[SOURCE DATA]

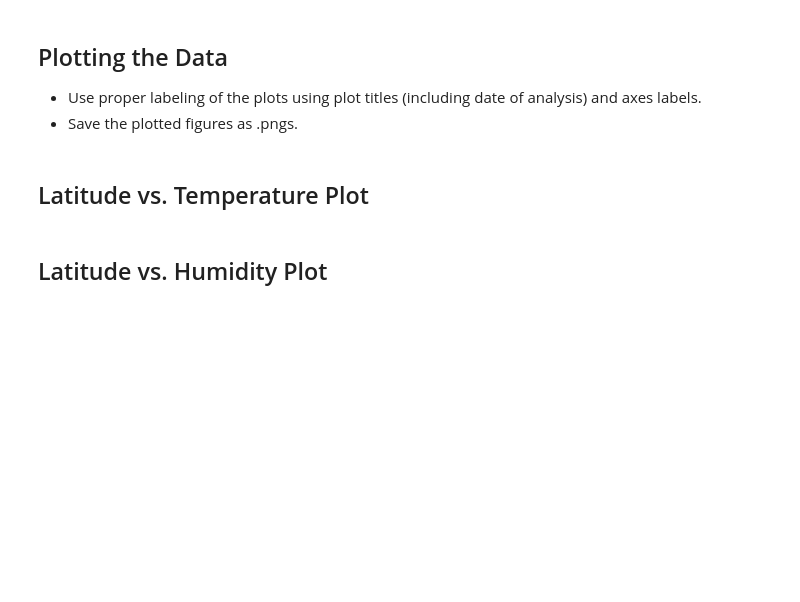
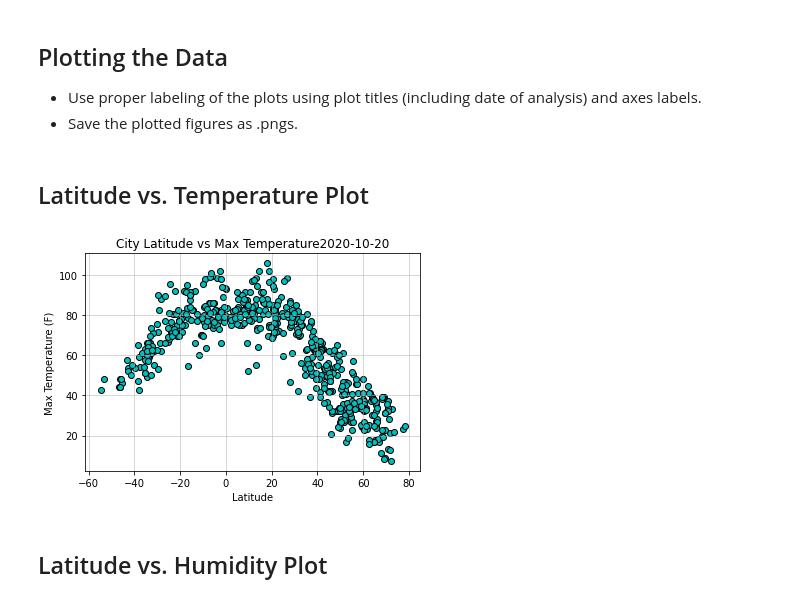
Before and after one commit to PuckishKnave/python-API-challenge, a Jupyter notebook: WeatherPy/WeatherPy.ipynb, the cells around one changed output. Cells and saved outputs as stored; diff of their text form; code cells hidden in the pictures; blank space fills up the shorter version.

Commit message:
added scatterplots

```diff
--- a/WeatherPy/WeatherPy.ipynb
+++ b/WeatherPy/WeatherPy.ipynb
@@ -191,22 +190,30 @@ Skip this step if there are no cities that have humidity > 100%.
 # %% [markdown]
 ## Latitude vs. Temperature Plot
 # %%
-# Create Latitude vs. Temperature Plot scatter plot
+# set date time variable for title
+date_time = datetime.date(datetime.now())
+
+# create latitude vs temperature scatter plot
 plt.scatter(city_weather_df["Lat"], city_weather_df["Max Temp"], facecolor = "c", edgecolor = "k")
 
-# Set title
-plt.title("City Latitude vs. Max Temperature (01/17/20)")
+# set title
+plt.title(f"City Latitude vs Max Temperature{date_time}")
 
-# Set x axis label
-plt.xlabel("Laitude")
+# set x axis label
+plt.xlabel("Latitude")
 
-# Set y axis label
+# set y axis label
 plt.ylabel("Max Temperature (F)")
 
-# Set grid line
+# set grid line
 plt.grid(linestyle='-', linewidth=1, alpha = 0.5)
 
-# Save the plotted figure as .pngs
-plt.savefig("../Images/City Latitude vs Max Temperature.png")
+# save the plotted figure as a png file in output data folder
+plt.savefig("./output_data/city_latitude_temperature.png")
+
+# show the scatterplot
+plt.show()
+# %% [output]
+[figure, added]
 # %% [markdown]
 ## Latitude vs. Humidity Plot
```
Also changed, not shown: parts of 8 cells of this notebook, 5 other files.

[/SOURCE DATA]

- _EXERCISE_: Every entry above needs to be duplicated exactly, without its images.

- _SOLUTION FOR THIS PROBLEM_:
Before and after one commit to PuckishKnave/python-API-challenge, a Jupyter notebook: WeatherPy/WeatherPy.ipynb, the cells around one changed output. Cells and saved outputs as stored; diff of their text form; code cells hidden in the pictures; blank space fills up the shorter version.

Commit message:
added scatterplots

```diff
--- a/WeatherPy/WeatherPy.ipynb
+++ b/WeatherPy/WeatherPy.ipynb
@@ -191,22 +190,30 @@ Skip this step if there are no cities that have humidity > 100%.
 # %% [markdown]
 ## Latitude vs. Temperature Plot
 # %%
-# Create Latitude vs. Temperature Plot scatter plot
+# set date time variable for title
+date_time = datetime.date(datetime.now())
+
+# create latitude vs temperature scatter plot
 plt.scatter(city_weather_df["Lat"], city_weather_df["Max Temp"], facecolor = "c", edgecolor = "k")
 
-# Set title
-plt.title("City Latitude vs. Max Temperature (01/17/20)")
+# set title
+plt.title(f"City Latitude vs Max Temperature{date_time}")
 
-# Set x axis label
-plt.xlabel("Laitude")
+# set x axis label
+plt.xlabel("Latitude")
 
-# Set y axis label
+# set y axis label
 plt.ylabel("Max Temperature (F)")
 
-# Set grid line
+# set grid line
 plt.grid(linestyle='-', linewidth=1, alpha = 0.5)
 
-# Save the plotted figure as .pngs
-plt.savefig("../Images/City Latitude vs Max Temperature.png")
+# save the plotted figure as a png file in output data folder
+plt.savefig("./output_data/city_latitude_temperature.png")
+
+# show the scatterplot
+plt.show()
+# %% [output]
+[figure, added]
 # %% [markdown]
 ## Latitude vs. Humidity Plot
```
Also changed, not shown: parts of 8 cells of this notebook, 5 other files.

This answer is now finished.